### Work order
Every record below must be written out exactly. Leave out the pictures.

[Before and after images]
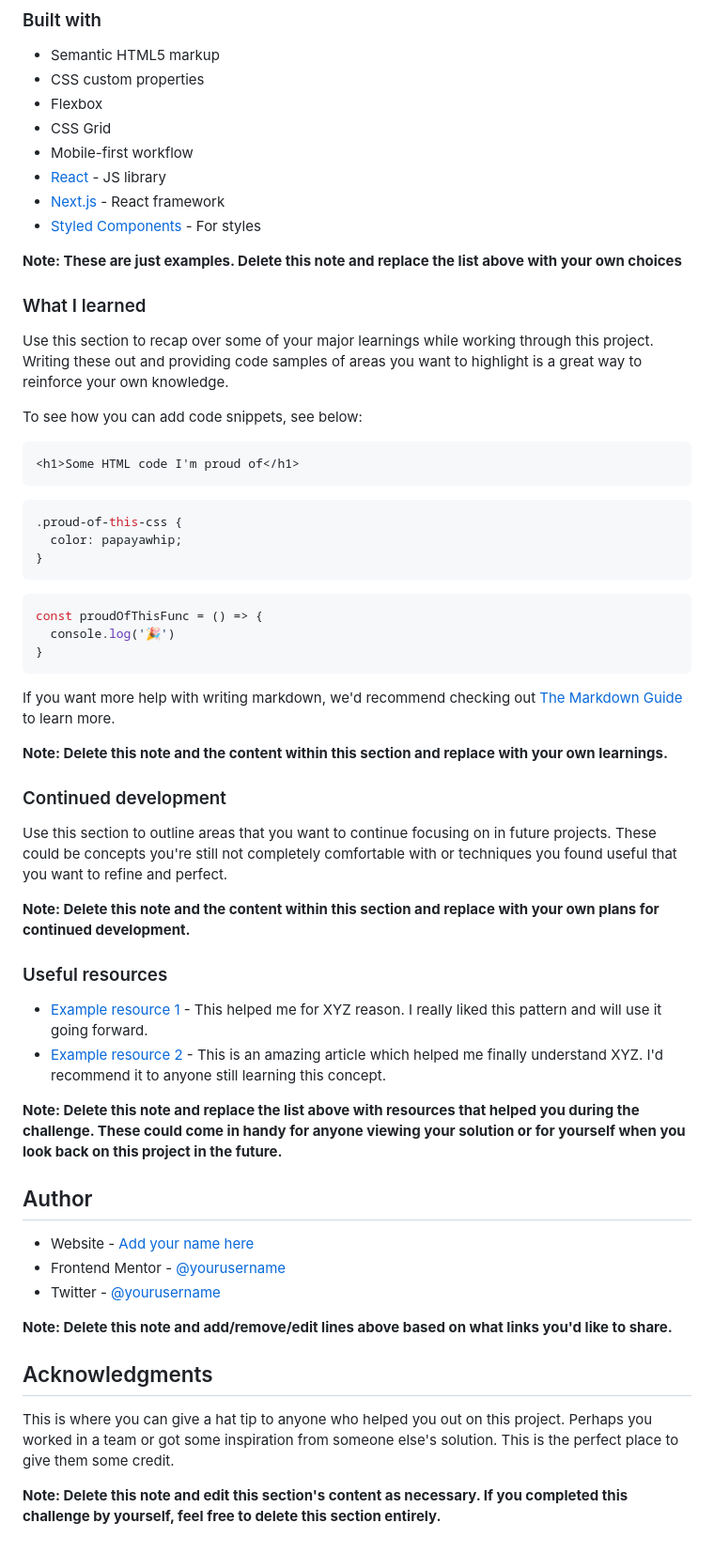
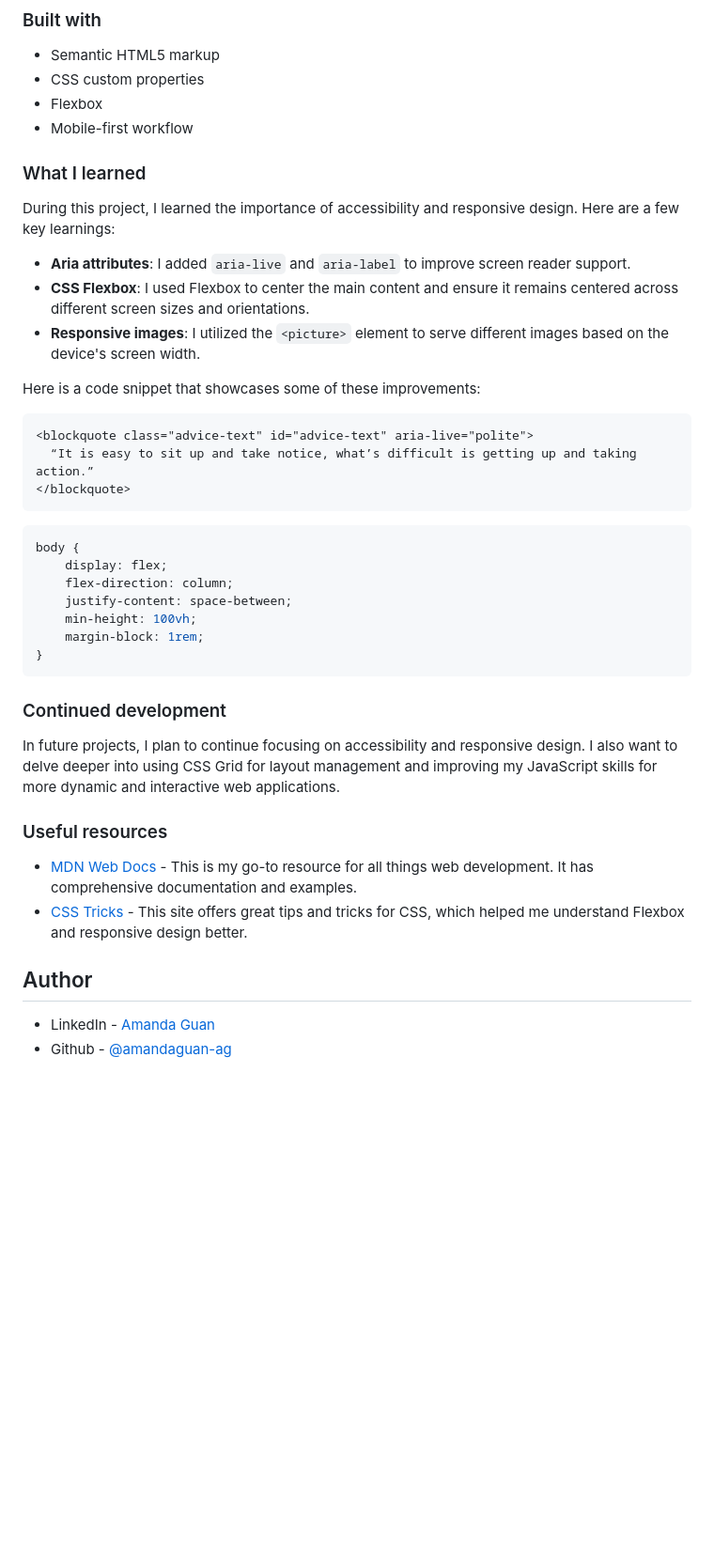
Before and after one commit to amandaguan-ag/advice-generator-app-main, a Markdown page: README-template.md, the part around the change printed below. Shown: that part at 94% size. GitHub-like rendering; blank space fills up the shorter version.

````diff
--- a/README-template.md
+++ b/README-template.md
@@ -52,61 +42,44 @@ Then crop/optimize/edit your image however you like, add it to your project, and
 - Semantic HTML5 markup
 - CSS custom properties
 - Flexbox
-- CSS Grid
 - Mobile-first workflow
-- [React](https://reactjs.org/) - JS library
-- [Next.js](https://nextjs.org/) - React framework
-- [Styled Components](https://styled-components.com/) - For styles
-
-**Note: These are just examples. Delete this note and replace the list above with your own choices**
 
 ### What I learned
 
-Use this section to recap over some of your major learnings while working through this project. Writing these out and providing code samples of areas you want to highlight is a great way to reinforce your own knowledge.
+During this project, I learned the importance of accessibility and responsive design. Here are a few key learnings:
 
-To see how you can add code snippets, see below:
+- **Aria attributes**: I added `aria-live` and `aria-label` to improve screen reader support.
+- **CSS Flexbox**: I used Flexbox to center the main content and ensure it remains centered across different screen sizes and orientations.
+- **Responsive images**: I utilized the `<picture>` element to serve different images based on the device's screen width.
+
+Here is a code snippet that showcases some of these improvements:
 
 ```html
-<h1>Some HTML code I'm proud of</h1>
+<blockquote class="advice-text" id="advice-text" aria-live="polite">
+  “It is easy to sit up and take notice, what’s difficult is getting up and taking action.”
+</blockquote>
 ```
+
 ```css
-.proud-of-this-css {
-  color: papayawhip;
-}
-```
-```js
-const proudOfThisFunc = () => {
-  console.log('🎉')
+body {
+    display: flex;
+    flex-direction: column;
+    justify-content: space-between;
+    min-height: 100vh;
+    margin-block: 1rem;
 }
 ```
 
-If you want more help with writing markdown, we'd recommend checking out [The Markdown Guide](https://www.markdownguide.org/) to learn more.
-
-**Note: Delete this note and the content within this section and replace with your own learnings.**
-
 ### Continued development
 
-Use this section to outline areas that you want to continue focusing on in future projects. These could be concepts you're still not completely comfortable with or techniques you found useful that you want to refine and perfect.
-
-**Note: Delete this note and the content within this section and replace with your own plans for continued development.**
+In future projects, I plan to continue focusing on accessibility and responsive design. I also want to delve deeper into using CSS Grid for layout management and improving my JavaScript skills for more dynamic and interactive web applications.
 
 ### Useful resources
 
-- [Example resource 1](https://www.example.com) - This helped me for XYZ reason. I really liked this pattern and will use it going forward.
-- [Example resource 2](https://www.example.com) - This is an amazing article which helped me finally understand XYZ. I'd recommend it to anyone still learning this concept.
-
-**Note: Delete this note and replace the list above with resources that helped you during the challenge. These could come in handy for anyone viewing your solution or for yourself when you look back on this project in the future.**
+- [MDN Web Docs](https://developer.mozilla.org/) - This is my go-to resource for all things web development. It has comprehensive documentation and examples.
+- [CSS Tricks](https://css-tricks.com/) - This site offers great tips and tricks for CSS, which helped me understand Flexbox and responsive design better.
 
 ## Author
 
-- Website - [Add your name here](https://www.your-site.com)
-- Frontend Mentor - [@yourusername](https://www.frontendmentor.io/profile/yourusername)
-- Twitter - [@yourusername](https://www.twitter.com/yourusername)
-
-**Note: Delete this note and add/remove/edit lines above based on what links you'd like to share.**
-
-## Acknowledgments
-
-This is where you can give a hat tip to anyone who helped you out on this project. Perhaps you worked in a team or got some inspiration from someone else's solution. This is the perfect place to give them some credit.
-
-**Note: Delete this note and edit this section's content as necessary. If you completed this challenge by yourself, feel free to delete this section entirely.**
+- LinkedIn - [Amanda Guan](https://www.linkedin.com/in/amandaguan1/)
+- Github - [@amandaguan-ag](https://github.com/amandaguan-ag)
````
Also changed, not shown: other parts of README-template.md (+5 -15 lines), images/desktop.png (added), images/mobile.png (added).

### Written solution
Before and after one commit to amandaguan-ag/advice-generator-app-main, a Markdown page: README-template.md, the part around the change printed below. Shown: that part at 94% size. GitHub-like rendering; blank space fills up the shorter version.

````diff
--- a/README-template.md
+++ b/README-template.md
@@ -52,61 +42,44 @@ Then crop/optimize/edit your image however you like, add it to your project, and
 - Semantic HTML5 markup
 - CSS custom properties
 - Flexbox
-- CSS Grid
 - Mobile-first workflow
-- [React](https://reactjs.org/) - JS library
-- [Next.js](https://nextjs.org/) - React framework
-- [Styled Components](https://styled-components.com/) - For styles
-
-**Note: These are just examples. Delete this note and replace the list above with your own choices**
 
 ### What I learned
 
-Use this section to recap over some of your major learnings while working through this project. Writing these out and providing code samples of areas you want to highlight is a great way to reinforce your own knowledge.
+During this project, I learned the importance of accessibility and responsive design. Here are a few key learnings:
 
-To see how you can add code snippets, see below:
+- **Aria attributes**: I added `aria-live` and `aria-label` to improve screen reader support.
+- **CSS Flexbox**: I used Flexbox to center the main content and ensure it remains centered across different screen sizes and orientations.
+- **Responsive images**: I utilized the `<picture>` element to serve different images based on the device's screen width.
+
+Here is a code snippet that showcases some of these improvements:
 
 ```html
-<h1>Some HTML code I'm proud of</h1>
+<blockquote class="advice-text" id="advice-text" aria-live="polite">
+  “It is easy to sit up and take notice, what’s difficult is getting up and taking action.”
+</blockquote>
 ```
+
 ```css
-.proud-of-this-css {
-  color: papayawhip;
-}
-```
-```js
-const proudOfThisFunc = () => {
-  console.log('🎉')
+body {
+    display: flex;
+    flex-direction: column;
+    justify-content: space-between;
+    min-height: 100vh;
+    margin-block: 1rem;
 }
 ```
 
-If you want more help with writing markdown, we'd recommend checking out [The Markdown Guide](https://www.markdownguide.org/) to learn more.
-
-**Note: Delete this note and the content within this section and replace with your own learnings.**
-
 ### Continued development
 
-Use this section to outline areas that you want to continue focusing on in future projects. These could be concepts you're still not completely comfortable with or techniques you found useful that you want to refine and perfect.
-
-**Note: Delete this note and the content within this section and replace with your own plans for continued development.**
+In future projects, I plan to continue focusing on accessibility and responsive design. I also want to delve deeper into using CSS Grid for layout management and improving my JavaScript skills for more dynamic and interactive web applications.
 
 ### Useful resources
 
-- [Example resource 1](https://www.example.com) - This helped me for XYZ reason. I really liked this pattern and will use it going forward.
-- [Example resource 2](https://www.example.com) - This is an amazing article which helped me finally understand XYZ. I'd recommend it to anyone still learning this concept.
-
-**Note: Delete this note and replace the list above with resources that helped you during the challenge. These could come in handy for anyone viewing your solution or for yourself when you look back on this project in the future.**
+- [MDN Web Docs](https://developer.mozilla.org/) - This is my go-to resource for all things web development. It has comprehensive documentation and examples.
+- [CSS Tricks](https://css-tricks.com/) - This site offers great tips and tricks for CSS, which helped me understand Flexbox and responsive design better.
 
 ## Author
 
-- Website - [Add your name here](https://www.your-site.com)
-- Frontend Mentor - [@yourusername](https://www.frontendmentor.io/profile/yourusername)
-- Twitter - [@yourusername](https://www.twitter.com/yourusername)
-
-**Note: Delete this note and add/remove/edit lines above based on what links you'd like to share.**
-
-## Acknowledgments
-
-This is where you can give a hat tip to anyone who helped you out on this project. Perhaps you worked in a team or got some inspiration from someone else's solution. This is the perfect place to give them some credit.
-
-**Note: Delete this note and edit this section's content as necessary. If you completed this challenge by yourself, feel free to delete this section entirely.**
+- LinkedIn - [Amanda Guan](https://www.linkedin.com/in/amandaguan1/)
+- Github - [@amandaguan-ag](https://github.com/amandaguan-ag)
````
Also changed, not shown: other parts of README-template.md (+5 -15 lines), images/desktop.png (added), images/mobile.png (added).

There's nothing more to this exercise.